> Problem requirements
Without adding or dropping anything, copy the entries below.

> Information
•••••

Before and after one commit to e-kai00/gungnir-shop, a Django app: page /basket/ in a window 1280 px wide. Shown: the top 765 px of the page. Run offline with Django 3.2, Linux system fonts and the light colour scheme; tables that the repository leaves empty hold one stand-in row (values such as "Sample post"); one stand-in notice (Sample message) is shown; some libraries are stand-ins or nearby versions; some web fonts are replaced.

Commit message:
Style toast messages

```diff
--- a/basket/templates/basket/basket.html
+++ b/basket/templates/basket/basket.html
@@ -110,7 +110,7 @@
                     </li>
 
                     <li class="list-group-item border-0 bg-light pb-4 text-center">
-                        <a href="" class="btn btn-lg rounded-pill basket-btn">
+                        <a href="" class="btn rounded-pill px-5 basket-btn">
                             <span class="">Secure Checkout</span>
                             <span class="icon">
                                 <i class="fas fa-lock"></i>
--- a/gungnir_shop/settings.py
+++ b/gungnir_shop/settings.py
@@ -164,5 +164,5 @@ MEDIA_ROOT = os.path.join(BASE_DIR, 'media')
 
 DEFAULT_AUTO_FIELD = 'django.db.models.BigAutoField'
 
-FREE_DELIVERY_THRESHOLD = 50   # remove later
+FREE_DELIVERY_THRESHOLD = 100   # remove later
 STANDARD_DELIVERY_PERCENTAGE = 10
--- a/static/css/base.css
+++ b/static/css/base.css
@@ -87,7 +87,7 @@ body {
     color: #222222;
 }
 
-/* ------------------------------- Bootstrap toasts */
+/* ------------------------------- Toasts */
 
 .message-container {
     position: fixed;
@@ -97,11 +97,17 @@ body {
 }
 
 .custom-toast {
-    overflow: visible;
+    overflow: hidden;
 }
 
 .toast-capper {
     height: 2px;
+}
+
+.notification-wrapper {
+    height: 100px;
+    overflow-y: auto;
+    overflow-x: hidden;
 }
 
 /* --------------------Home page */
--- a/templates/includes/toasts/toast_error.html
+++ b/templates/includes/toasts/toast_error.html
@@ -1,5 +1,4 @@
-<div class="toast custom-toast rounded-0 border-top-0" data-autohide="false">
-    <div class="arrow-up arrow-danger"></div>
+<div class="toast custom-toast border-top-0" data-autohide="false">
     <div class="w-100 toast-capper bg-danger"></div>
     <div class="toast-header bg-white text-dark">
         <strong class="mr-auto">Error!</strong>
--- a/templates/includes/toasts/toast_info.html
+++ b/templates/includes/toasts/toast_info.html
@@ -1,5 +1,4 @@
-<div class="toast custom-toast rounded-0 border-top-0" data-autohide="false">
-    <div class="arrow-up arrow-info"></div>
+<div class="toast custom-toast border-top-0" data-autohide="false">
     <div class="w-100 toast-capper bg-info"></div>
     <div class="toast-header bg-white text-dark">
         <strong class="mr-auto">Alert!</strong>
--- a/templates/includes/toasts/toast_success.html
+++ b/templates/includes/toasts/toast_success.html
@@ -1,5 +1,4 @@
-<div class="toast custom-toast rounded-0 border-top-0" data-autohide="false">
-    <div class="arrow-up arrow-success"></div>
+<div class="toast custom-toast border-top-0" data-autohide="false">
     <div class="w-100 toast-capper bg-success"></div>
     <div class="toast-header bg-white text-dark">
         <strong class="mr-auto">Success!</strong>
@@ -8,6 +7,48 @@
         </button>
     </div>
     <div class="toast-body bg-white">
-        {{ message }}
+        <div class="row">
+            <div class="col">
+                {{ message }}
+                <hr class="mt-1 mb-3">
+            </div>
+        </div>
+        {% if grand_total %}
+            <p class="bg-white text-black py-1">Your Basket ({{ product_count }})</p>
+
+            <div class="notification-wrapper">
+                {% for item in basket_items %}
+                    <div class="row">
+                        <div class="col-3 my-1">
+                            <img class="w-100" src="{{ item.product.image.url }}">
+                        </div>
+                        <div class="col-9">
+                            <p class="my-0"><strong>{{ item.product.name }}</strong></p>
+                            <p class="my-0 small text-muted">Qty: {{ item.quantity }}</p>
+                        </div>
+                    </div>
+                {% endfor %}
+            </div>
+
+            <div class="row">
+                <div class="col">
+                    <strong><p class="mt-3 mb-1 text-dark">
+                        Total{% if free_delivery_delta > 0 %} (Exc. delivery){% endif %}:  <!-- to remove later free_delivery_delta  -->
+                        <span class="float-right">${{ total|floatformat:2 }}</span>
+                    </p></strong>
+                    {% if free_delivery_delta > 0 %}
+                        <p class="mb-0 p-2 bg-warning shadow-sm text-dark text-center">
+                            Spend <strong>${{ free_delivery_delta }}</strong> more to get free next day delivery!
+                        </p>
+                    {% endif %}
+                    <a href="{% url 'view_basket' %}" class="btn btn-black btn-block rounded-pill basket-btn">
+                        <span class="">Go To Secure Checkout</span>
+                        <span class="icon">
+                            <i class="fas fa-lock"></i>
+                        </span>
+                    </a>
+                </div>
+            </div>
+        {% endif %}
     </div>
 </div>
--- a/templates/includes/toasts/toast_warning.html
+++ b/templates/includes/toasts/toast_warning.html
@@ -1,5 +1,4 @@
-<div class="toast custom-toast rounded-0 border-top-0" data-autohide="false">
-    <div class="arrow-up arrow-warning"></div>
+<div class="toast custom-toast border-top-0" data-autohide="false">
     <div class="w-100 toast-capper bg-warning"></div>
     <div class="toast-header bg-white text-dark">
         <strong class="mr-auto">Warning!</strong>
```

•••••

> Output for this task
Before and after one commit to e-kai00/gungnir-shop, a Django app: page /basket/ in a window 1280 px wide. Shown: the top 765 px of the page. Run offline with Django 3.2, Linux system fonts and the light colour scheme; tables that the repository leaves empty hold one stand-in row (values such as "Sample post"); one stand-in notice (Sample message) is shown; some libraries are stand-ins or nearby versions; some web fonts are replaced.

Commit message:
Style toast messages

```diff
--- a/basket/templates/basket/basket.html
+++ b/basket/templates/basket/basket.html
@@ -110,7 +110,7 @@
                     </li>
 
                     <li class="list-group-item border-0 bg-light pb-4 text-center">
-                        <a href="" class="btn btn-lg rounded-pill basket-btn">
+                        <a href="" class="btn rounded-pill px-5 basket-btn">
                             <span class="">Secure Checkout</span>
                             <span class="icon">
                                 <i class="fas fa-lock"></i>
--- a/gungnir_shop/settings.py
+++ b/gungnir_shop/settings.py
@@ -164,5 +164,5 @@ MEDIA_ROOT = os.path.join(BASE_DIR, 'media')
 
 DEFAULT_AUTO_FIELD = 'django.db.models.BigAutoField'
 
-FREE_DELIVERY_THRESHOLD = 50   # remove later
+FREE_DELIVERY_THRESHOLD = 100   # remove later
 STANDARD_DELIVERY_PERCENTAGE = 10
--- a/static/css/base.css
+++ b/static/css/base.css
@@ -87,7 +87,7 @@ body {
     color: #222222;
 }
 
-/* ------------------------------- Bootstrap toasts */
+/* ------------------------------- Toasts */
 
 .message-container {
     position: fixed;
@@ -97,11 +97,17 @@ body {
 }
 
 .custom-toast {
-    overflow: visible;
+    overflow: hidden;
 }
 
 .toast-capper {
     height: 2px;
+}
+
+.notification-wrapper {
+    height: 100px;
+    overflow-y: auto;
+    overflow-x: hidden;
 }
 
 /* --------------------Home page */
--- a/templates/includes/toasts/toast_error.html
+++ b/templates/includes/toasts/toast_error.html
@@ -1,5 +1,4 @@
-<div class="toast custom-toast rounded-0 border-top-0" data-autohide="false">
-    <div class="arrow-up arrow-danger"></div>
+<div class="toast custom-toast border-top-0" data-autohide="false">
     <div class="w-100 toast-capper bg-danger"></div>
     <div class="toast-header bg-white text-dark">
         <strong class="mr-auto">Error!</strong>
--- a/templates/includes/toasts/toast_info.html
+++ b/templates/includes/toasts/toast_info.html
@@ -1,5 +1,4 @@
-<div class="toast custom-toast rounded-0 border-top-0" data-autohide="false">
-    <div class="arrow-up arrow-info"></div>
+<div class="toast custom-toast border-top-0" data-autohide="false">
     <div class="w-100 toast-capper bg-info"></div>
     <div class="toast-header bg-white text-dark">
         <strong class="mr-auto">Alert!</strong>
--- a/templates/includes/toasts/toast_success.html
+++ b/templates/includes/toasts/toast_success.html
@@ -1,5 +1,4 @@
-<div class="toast custom-toast rounded-0 border-top-0" data-autohide="false">
-    <div class="arrow-up arrow-success"></div>
+<div class="toast custom-toast border-top-0" data-autohide="false">
     <div class="w-100 toast-capper bg-success"></div>
     <div class="toast-header bg-white text-dark">
         <strong class="mr-auto">Success!</strong>
@@ -8,6 +7,48 @@
         </button>
     </div>
     <div class="toast-body bg-white">
-        {{ message }}
+        <div class="row">
+            <div class="col">
+                {{ message }}
+                <hr class="mt-1 mb-3">
+            </div>
+        </div>
+        {% if grand_total %}
+            <p class="bg-white text-black py-1">Your Basket ({{ product_count }})</p>
+
+            <div class="notification-wrapper">
+                {% for item in basket_items %}
+                    <div class="row">
+                        <div class="col-3 my-1">
+                            <img class="w-100" src="{{ item.product.image.url }}">
+                        </div>
+                        <div class="col-9">
+                            <p class="my-0"><strong>{{ item.product.name }}</strong></p>
+                            <p class="my-0 small text-muted">Qty: {{ item.quantity }}</p>
+                        </div>
+                    </div>
+                {% endfor %}
+            </div>
+
+            <div class="row">
+                <div class="col">
+                    <strong><p class="mt-3 mb-1 text-dark">
+                        Total{% if free_delivery_delta > 0 %} (Exc. delivery){% endif %}:  <!-- to remove later free_delivery_delta  -->
+                        <span class="float-right">${{ total|floatformat:2 }}</span>
+                    </p></strong>
+                    {% if free_delivery_delta > 0 %}
+                        <p class="mb-0 p-2 bg-warning shadow-sm text-dark text-center">
+                            Spend <strong>${{ free_delivery_delta }}</strong> more to get free next day delivery!
+                        </p>
+                    {% endif %}
+                    <a href="{% url 'view_basket' %}" class="btn btn-black btn-block rounded-pill basket-btn">
+                        <span class="">Go To Secure Checkout</span>
+                        <span class="icon">
+                            <i class="fas fa-lock"></i>
+                        </span>
+                    </a>
+                </div>
+            </div>
+        {% endif %}
     </div>
 </div>
--- a/templates/includes/toasts/toast_warning.html
+++ b/templates/includes/toasts/toast_warning.html
@@ -1,5 +1,4 @@
-<div class="toast custom-toast rounded-0 border-top-0" data-autohide="false">
-    <div class="arrow-up arrow-warning"></div>
+<div class="toast custom-toast border-top-0" data-autohide="false">
     <div class="w-100 toast-capper bg-warning"></div>
     <div class="toast-header bg-white text-dark">
         <strong class="mr-auto">Warning!</strong>
```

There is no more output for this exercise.